DNA probes were synthesised by Microsynth AG and are listed in Supplementary Table 1d. To prepare double-stranded DNA, complementary strands were annealed by heating equimolar concentrations to 95 °C in a thermocycler and slowly cooled to 25 °C by reducing the temperature by 1 °C every minute. DNA-binding reactions were prepared by mixing the DNA probe with the indicated concentrations of protein in 5 mM HEPES-KOH pH 7.5, 30 mM KCl, 1% Glycerol (v/v), 10 mM MgCl2 and incubated at room temperature for 20 minutes before loading onto a 12% polyacrylamide gel. To analyse the effects of CymA on DNA-binding, 1 µM CymA was added to the binding reaction and the DMSO concentration matched for the control without CymA and the gel band density was quantified using GelAnalyzer 19.1 software.

Statistics and reproducibility

Statistical analysis and graphs were prepared using GraphPad Prism 9.3.1 software. Data are presented as mean ± standard deviation (SD) where relevant and the number of replicates is described in the respective figure legend. P values <0.05 were considered significant and statistical tests used are stated in the figure legends.

Reporting summary

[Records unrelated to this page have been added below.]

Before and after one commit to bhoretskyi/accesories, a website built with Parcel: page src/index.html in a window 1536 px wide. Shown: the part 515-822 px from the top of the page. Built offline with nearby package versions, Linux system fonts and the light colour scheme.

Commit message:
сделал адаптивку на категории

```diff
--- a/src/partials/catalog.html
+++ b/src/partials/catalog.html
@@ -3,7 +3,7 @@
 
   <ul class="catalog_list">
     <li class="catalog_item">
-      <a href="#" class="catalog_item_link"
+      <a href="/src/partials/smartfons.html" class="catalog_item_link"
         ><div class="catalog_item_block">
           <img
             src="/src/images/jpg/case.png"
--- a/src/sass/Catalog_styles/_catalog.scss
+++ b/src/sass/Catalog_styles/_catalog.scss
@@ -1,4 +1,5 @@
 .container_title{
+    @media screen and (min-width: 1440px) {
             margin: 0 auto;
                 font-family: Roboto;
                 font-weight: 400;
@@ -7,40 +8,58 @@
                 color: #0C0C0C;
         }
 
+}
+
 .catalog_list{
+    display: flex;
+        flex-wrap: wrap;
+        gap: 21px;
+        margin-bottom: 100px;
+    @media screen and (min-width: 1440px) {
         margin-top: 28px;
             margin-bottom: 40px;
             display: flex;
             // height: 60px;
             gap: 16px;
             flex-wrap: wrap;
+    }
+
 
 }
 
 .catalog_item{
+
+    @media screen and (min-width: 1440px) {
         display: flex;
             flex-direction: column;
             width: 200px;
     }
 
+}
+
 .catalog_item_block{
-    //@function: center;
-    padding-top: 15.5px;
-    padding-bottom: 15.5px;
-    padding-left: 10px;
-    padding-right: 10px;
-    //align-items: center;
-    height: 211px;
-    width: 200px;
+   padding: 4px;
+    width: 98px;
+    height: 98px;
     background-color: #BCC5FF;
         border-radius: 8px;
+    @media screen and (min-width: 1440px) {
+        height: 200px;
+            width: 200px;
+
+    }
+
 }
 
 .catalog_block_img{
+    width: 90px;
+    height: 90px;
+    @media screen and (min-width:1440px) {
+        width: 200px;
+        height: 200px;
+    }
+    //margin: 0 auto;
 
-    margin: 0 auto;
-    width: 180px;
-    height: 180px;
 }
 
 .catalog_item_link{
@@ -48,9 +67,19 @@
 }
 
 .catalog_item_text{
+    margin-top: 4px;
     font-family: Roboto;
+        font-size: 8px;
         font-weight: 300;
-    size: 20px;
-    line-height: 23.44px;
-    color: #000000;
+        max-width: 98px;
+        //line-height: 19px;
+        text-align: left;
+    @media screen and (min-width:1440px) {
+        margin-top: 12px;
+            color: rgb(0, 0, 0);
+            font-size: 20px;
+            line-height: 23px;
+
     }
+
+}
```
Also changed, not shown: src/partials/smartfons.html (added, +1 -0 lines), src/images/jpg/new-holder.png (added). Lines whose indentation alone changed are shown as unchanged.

Further information on research design is available in the Nature Portfolio Reporting Summary linked to this article.